What you should do:
From the top of the records below, return each line exactly, ending with the line that contains "<title>HyperTrack Closeout Copilot".

─── The data

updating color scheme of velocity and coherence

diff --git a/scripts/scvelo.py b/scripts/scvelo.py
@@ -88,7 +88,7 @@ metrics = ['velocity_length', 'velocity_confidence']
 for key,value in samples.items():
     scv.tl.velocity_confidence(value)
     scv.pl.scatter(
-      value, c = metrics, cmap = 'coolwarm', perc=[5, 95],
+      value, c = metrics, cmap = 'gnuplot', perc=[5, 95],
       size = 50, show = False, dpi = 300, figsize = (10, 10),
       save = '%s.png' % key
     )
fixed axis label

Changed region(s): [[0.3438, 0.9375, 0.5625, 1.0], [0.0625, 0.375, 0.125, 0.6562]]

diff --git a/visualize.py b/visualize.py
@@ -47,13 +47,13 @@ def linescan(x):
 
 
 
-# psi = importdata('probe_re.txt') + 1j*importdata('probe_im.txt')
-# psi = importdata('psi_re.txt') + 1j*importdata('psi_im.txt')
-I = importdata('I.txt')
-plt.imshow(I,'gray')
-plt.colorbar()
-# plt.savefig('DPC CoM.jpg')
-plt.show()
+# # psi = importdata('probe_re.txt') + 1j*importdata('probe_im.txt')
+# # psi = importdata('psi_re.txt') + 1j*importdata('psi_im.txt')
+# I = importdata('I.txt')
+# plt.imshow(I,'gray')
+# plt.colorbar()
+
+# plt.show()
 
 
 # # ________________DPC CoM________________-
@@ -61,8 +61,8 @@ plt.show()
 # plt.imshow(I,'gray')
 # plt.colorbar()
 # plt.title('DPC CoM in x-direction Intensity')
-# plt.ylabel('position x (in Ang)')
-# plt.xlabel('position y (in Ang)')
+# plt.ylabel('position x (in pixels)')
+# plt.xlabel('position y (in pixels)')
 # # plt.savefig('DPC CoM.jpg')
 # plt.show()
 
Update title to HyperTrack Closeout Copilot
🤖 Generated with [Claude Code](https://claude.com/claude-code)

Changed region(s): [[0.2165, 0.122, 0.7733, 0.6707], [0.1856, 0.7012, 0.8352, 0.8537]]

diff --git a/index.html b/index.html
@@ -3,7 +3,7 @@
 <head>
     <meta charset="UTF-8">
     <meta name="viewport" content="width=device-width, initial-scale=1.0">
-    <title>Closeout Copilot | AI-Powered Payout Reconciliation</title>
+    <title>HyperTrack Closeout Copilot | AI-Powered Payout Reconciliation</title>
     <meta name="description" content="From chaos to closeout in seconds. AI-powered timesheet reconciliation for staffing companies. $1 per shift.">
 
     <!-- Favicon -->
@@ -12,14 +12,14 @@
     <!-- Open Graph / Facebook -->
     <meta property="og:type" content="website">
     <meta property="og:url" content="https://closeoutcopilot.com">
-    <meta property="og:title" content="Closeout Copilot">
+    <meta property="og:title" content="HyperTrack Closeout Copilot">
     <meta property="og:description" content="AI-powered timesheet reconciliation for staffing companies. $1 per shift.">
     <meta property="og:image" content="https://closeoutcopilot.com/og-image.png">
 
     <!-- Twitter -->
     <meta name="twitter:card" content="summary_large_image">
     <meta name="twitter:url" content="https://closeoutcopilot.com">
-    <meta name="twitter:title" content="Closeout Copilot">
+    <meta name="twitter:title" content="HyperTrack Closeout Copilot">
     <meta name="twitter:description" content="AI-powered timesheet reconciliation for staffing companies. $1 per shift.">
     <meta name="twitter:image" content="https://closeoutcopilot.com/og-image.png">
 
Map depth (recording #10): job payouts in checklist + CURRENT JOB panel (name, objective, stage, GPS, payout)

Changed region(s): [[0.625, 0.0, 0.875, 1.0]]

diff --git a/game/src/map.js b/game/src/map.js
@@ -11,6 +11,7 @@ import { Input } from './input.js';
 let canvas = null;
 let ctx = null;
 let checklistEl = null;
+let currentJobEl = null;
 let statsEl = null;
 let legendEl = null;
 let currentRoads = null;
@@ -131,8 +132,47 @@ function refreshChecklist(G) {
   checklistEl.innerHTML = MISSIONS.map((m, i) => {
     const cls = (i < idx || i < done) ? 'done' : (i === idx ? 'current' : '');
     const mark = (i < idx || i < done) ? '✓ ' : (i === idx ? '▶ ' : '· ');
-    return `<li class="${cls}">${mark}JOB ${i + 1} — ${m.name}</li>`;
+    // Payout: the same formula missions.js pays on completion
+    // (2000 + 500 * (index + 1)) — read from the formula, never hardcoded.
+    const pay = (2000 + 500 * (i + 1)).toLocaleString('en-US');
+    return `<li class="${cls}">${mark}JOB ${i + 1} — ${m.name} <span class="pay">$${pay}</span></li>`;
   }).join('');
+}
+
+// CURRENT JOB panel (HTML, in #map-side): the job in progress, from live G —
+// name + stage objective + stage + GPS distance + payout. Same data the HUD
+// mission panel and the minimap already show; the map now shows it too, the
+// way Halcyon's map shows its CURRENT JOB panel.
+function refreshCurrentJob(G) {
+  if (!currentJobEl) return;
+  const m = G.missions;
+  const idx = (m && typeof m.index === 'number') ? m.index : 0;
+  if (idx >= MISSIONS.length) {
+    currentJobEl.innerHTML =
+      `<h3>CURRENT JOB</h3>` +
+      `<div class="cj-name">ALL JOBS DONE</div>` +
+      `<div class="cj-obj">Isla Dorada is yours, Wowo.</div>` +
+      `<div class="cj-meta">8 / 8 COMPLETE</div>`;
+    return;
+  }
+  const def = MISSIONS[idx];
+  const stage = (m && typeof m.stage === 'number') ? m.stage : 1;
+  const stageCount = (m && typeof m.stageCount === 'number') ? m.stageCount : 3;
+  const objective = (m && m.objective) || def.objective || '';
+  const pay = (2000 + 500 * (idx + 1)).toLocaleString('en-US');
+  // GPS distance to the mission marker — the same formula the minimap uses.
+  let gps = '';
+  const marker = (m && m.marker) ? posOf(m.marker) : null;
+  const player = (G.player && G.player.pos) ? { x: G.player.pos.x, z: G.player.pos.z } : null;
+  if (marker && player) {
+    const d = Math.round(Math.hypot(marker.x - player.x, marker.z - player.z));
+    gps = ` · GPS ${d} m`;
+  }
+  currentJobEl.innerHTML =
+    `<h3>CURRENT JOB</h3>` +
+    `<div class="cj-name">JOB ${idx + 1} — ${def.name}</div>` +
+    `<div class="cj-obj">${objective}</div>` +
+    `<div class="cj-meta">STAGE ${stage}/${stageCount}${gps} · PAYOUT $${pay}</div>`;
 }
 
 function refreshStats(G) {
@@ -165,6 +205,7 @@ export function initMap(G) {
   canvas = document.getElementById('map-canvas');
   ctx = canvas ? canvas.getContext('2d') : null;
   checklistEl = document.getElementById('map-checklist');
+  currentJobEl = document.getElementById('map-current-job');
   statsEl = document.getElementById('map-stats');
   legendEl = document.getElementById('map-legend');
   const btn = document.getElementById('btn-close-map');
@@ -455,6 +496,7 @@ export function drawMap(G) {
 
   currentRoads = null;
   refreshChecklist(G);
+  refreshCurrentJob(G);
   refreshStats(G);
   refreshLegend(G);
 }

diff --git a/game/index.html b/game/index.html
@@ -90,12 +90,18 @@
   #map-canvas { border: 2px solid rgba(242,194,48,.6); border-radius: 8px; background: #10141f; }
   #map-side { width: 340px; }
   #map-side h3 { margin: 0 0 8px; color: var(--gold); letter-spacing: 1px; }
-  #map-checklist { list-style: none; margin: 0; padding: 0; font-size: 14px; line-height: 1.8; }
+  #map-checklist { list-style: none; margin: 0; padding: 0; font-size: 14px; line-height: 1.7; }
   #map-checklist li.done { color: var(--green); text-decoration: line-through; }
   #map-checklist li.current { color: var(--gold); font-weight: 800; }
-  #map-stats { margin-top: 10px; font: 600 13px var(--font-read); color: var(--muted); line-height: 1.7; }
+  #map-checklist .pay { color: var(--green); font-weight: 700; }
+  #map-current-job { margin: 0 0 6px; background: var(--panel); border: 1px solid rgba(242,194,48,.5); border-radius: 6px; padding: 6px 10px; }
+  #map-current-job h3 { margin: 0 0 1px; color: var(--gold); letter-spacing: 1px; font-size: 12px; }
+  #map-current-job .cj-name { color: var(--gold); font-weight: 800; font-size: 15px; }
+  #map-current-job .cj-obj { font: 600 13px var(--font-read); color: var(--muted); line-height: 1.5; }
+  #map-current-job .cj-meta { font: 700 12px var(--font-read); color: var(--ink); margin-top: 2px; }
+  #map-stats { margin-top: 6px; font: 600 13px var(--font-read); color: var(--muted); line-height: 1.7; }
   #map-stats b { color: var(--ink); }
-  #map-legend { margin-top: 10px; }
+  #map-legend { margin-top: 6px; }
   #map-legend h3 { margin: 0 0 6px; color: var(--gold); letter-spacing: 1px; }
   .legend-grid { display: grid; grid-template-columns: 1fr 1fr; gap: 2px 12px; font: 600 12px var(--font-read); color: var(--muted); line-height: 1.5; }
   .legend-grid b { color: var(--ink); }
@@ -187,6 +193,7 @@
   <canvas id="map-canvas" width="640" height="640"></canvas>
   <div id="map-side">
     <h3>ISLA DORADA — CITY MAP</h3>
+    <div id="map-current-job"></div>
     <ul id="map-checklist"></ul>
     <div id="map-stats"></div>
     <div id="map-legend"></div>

──────

Task output:
updating color scheme of velocity and coherence

diff --git a/scripts/scvelo.py b/scripts/scvelo.py
@@ -88,7 +88,7 @@ metrics = ['velocity_length', 'velocity_confidence']
 for key,value in samples.items():
     scv.tl.velocity_confidence(value)
     scv.pl.scatter(
-      value, c = metrics, cmap = 'coolwarm', perc=[5, 95],
+      value, c = metrics, cmap = 'gnuplot', perc=[5, 95],
       size = 50, show = False, dpi = 300, figsize = (10, 10),
       save = '%s.png' % key
     )
fixed axis label

Changed region(s): [[0.3438, 0.9375, 0.5625, 1.0], [0.0625, 0.375, 0.125, 0.6562]]

diff --git a/visualize.py b/visualize.py
@@ -47,13 +47,13 @@ def linescan(x):
 
 
 
-# psi = importdata('probe_re.txt') + 1j*importdata('probe_im.txt')
-# psi = importdata('psi_re.txt') + 1j*importdata('psi_im.txt')
-I = importdata('I.txt')
-plt.imshow(I,'gray')
-plt.colorbar()
-# plt.savefig('DPC CoM.jpg')
-plt.show()
+# # psi = importdata('probe_re.txt') + 1j*importdata('probe_im.txt')
+# # psi = importdata('psi_re.txt') + 1j*importdata('psi_im.txt')
+# I = importdata('I.txt')
+# plt.imshow(I,'gray')
+# plt.colorbar()
+
+# plt.show()
 
 
 # # ________________DPC CoM________________-
@@ -61,8 +61,8 @@ plt.show()
 # plt.imshow(I,'gray')
 # plt.colorbar()
 # plt.title('DPC CoM in x-direction Intensity')
-# plt.ylabel('position x (in Ang)')
-# plt.xlabel('position y (in Ang)')
+# plt.ylabel('position x (in pixels)')
+# plt.xlabel('position y (in pixels)')
 # # plt.savefig('DPC CoM.jpg')
 # plt.show()
 
Update title to HyperTrack Closeout Copilot
🤖 Generated with [Claude Code](https://claude.com/claude-code)

Changed region(s): [[0.2165, 0.122, 0.7733, 0.6707], [0.1856, 0.7012, 0.8352, 0.8537]]

diff --git a/index.html b/index.html
@@ -3,7 +3,7 @@
 <head>
     <meta charset="UTF-8">
     <meta name="viewport" content="width=device-width, initial-scale=1.0">
-    <title>Closeout Copilot | AI-Powered Payout Reconciliation</title>
+    <title>HyperTrack Closeout Copilot | AI-Powered Payout Reconciliation</title>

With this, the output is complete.